Data provided:
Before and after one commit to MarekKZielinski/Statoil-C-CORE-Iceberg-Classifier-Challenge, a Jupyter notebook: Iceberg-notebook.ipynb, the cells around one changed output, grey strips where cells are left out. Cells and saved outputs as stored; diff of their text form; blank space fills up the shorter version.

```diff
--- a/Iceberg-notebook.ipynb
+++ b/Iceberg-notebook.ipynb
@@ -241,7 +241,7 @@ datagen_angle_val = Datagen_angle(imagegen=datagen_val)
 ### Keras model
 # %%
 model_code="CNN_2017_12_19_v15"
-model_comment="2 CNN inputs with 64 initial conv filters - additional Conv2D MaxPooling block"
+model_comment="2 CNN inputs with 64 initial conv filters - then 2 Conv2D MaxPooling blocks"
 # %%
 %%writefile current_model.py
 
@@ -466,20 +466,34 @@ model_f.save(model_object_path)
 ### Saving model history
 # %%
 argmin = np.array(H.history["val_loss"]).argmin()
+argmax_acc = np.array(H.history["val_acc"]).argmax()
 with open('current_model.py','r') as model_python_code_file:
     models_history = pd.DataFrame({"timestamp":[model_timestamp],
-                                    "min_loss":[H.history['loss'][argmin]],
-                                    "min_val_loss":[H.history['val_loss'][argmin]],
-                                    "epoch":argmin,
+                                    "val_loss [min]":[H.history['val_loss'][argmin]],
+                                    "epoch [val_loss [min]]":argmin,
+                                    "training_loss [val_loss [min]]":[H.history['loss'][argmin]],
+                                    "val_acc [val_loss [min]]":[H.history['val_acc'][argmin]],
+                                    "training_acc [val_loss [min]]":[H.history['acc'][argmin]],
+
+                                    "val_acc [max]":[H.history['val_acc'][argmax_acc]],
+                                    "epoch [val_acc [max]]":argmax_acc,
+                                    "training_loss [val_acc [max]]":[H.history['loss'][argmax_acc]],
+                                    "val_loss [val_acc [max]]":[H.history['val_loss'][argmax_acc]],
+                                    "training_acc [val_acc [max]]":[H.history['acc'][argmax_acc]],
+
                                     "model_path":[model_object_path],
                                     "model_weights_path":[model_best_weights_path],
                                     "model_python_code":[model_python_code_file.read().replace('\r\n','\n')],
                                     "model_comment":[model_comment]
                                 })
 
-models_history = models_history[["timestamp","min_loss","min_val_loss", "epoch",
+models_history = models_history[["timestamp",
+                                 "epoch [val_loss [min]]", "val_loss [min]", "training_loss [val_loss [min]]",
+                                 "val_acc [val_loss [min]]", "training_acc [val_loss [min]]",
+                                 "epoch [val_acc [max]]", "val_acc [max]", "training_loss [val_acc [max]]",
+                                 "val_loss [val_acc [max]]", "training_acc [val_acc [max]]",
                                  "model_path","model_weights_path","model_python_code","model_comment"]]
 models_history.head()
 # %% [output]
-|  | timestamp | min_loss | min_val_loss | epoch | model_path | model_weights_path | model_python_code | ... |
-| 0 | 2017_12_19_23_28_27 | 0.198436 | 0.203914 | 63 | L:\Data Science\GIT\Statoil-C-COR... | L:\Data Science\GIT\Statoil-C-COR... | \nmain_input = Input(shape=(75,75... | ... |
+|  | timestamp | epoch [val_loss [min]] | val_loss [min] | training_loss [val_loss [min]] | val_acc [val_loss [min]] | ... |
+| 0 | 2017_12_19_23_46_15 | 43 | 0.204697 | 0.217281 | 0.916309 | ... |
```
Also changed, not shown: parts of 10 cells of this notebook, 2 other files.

What to do:
All the data is to be copied over exactly as it stands.

Solution to this task:
Before and after one commit to MarekKZielinski/Statoil-C-CORE-Iceberg-Classifier-Challenge, a Jupyter notebook: Iceberg-notebook.ipynb, the cells around one changed output, grey strips where cells are left out. Cells and saved outputs as stored; diff of their text form; blank space fills up the shorter version.

```diff
--- a/Iceberg-notebook.ipynb
+++ b/Iceberg-notebook.ipynb
@@ -241,7 +241,7 @@ datagen_angle_val = Datagen_angle(imagegen=datagen_val)
 ### Keras model
 # %%
 model_code="CNN_2017_12_19_v15"
-model_comment="2 CNN inputs with 64 initial conv filters - additional Conv2D MaxPooling block"
+model_comment="2 CNN inputs with 64 initial conv filters - then 2 Conv2D MaxPooling blocks"
 # %%
 %%writefile current_model.py
 
@@ -466,20 +466,34 @@ model_f.save(model_object_path)
 ### Saving model history
 # %%
 argmin = np.array(H.history["val_loss"]).argmin()
+argmax_acc = np.array(H.history["val_acc"]).argmax()
 with open('current_model.py','r') as model_python_code_file:
     models_history = pd.DataFrame({"timestamp":[model_timestamp],
-                                    "min_loss":[H.history['loss'][argmin]],
-                                    "min_val_loss":[H.history['val_loss'][argmin]],
-                                    "epoch":argmin,
+                                    "val_loss [min]":[H.history['val_loss'][argmin]],
+                                    "epoch [val_loss [min]]":argmin,
+                                    "training_loss [val_loss [min]]":[H.history['loss'][argmin]],
+                                    "val_acc [val_loss [min]]":[H.history['val_acc'][argmin]],
+                                    "training_acc [val_loss [min]]":[H.history['acc'][argmin]],
+
+                                    "val_acc [max]":[H.history['val_acc'][argmax_acc]],
+                                    "epoch [val_acc [max]]":argmax_acc,
+                                    "training_loss [val_acc [max]]":[H.history['loss'][argmax_acc]],
+                                    "val_loss [val_acc [max]]":[H.history['val_loss'][argmax_acc]],
+                                    "training_acc [val_acc [max]]":[H.history['acc'][argmax_acc]],
+
                                     "model_path":[model_object_path],
                                     "model_weights_path":[model_best_weights_path],
                                     "model_python_code":[model_python_code_file.read().replace('\r\n','\n')],
                                     "model_comment":[model_comment]
                                 })
 
-models_history = models_history[["timestamp","min_loss","min_val_loss", "epoch",
+models_history = models_history[["timestamp",
+                                 "epoch [val_loss [min]]", "val_loss [min]", "training_loss [val_loss [min]]",
+                                 "val_acc [val_loss [min]]", "training_acc [val_loss [min]]",
+                                 "epoch [val_acc [max]]", "val_acc [max]", "training_loss [val_acc [max]]",
+                                 "val_loss [val_acc [max]]", "training_acc [val_acc [max]]",
                                  "model_path","model_weights_path","model_python_code","model_comment"]]
 models_history.head()
 # %% [output]
-|  | timestamp | min_loss | min_val_loss | epoch | model_path | model_weights_path | model_python_code | ... |
-| 0 | 2017_12_19_23_28_27 | 0.198436 | 0.203914 | 63 | L:\Data Science\GIT\Statoil-C-COR... | L:\Data Science\GIT\Statoil-C-COR... | \nmain_input = Input(shape=(75,75... | ... |
+|  | timestamp | epoch [val_loss [min]] | val_loss [min] | training_loss [val_loss [min]] | val_acc [val_loss [min]] | ... |
+| 0 | 2017_12_19_23_46_15 | 43 | 0.204697 | 0.217281 | 0.916309 | ... |
```
Also changed, not shown: parts of 10 cells of this notebook, 2 other files.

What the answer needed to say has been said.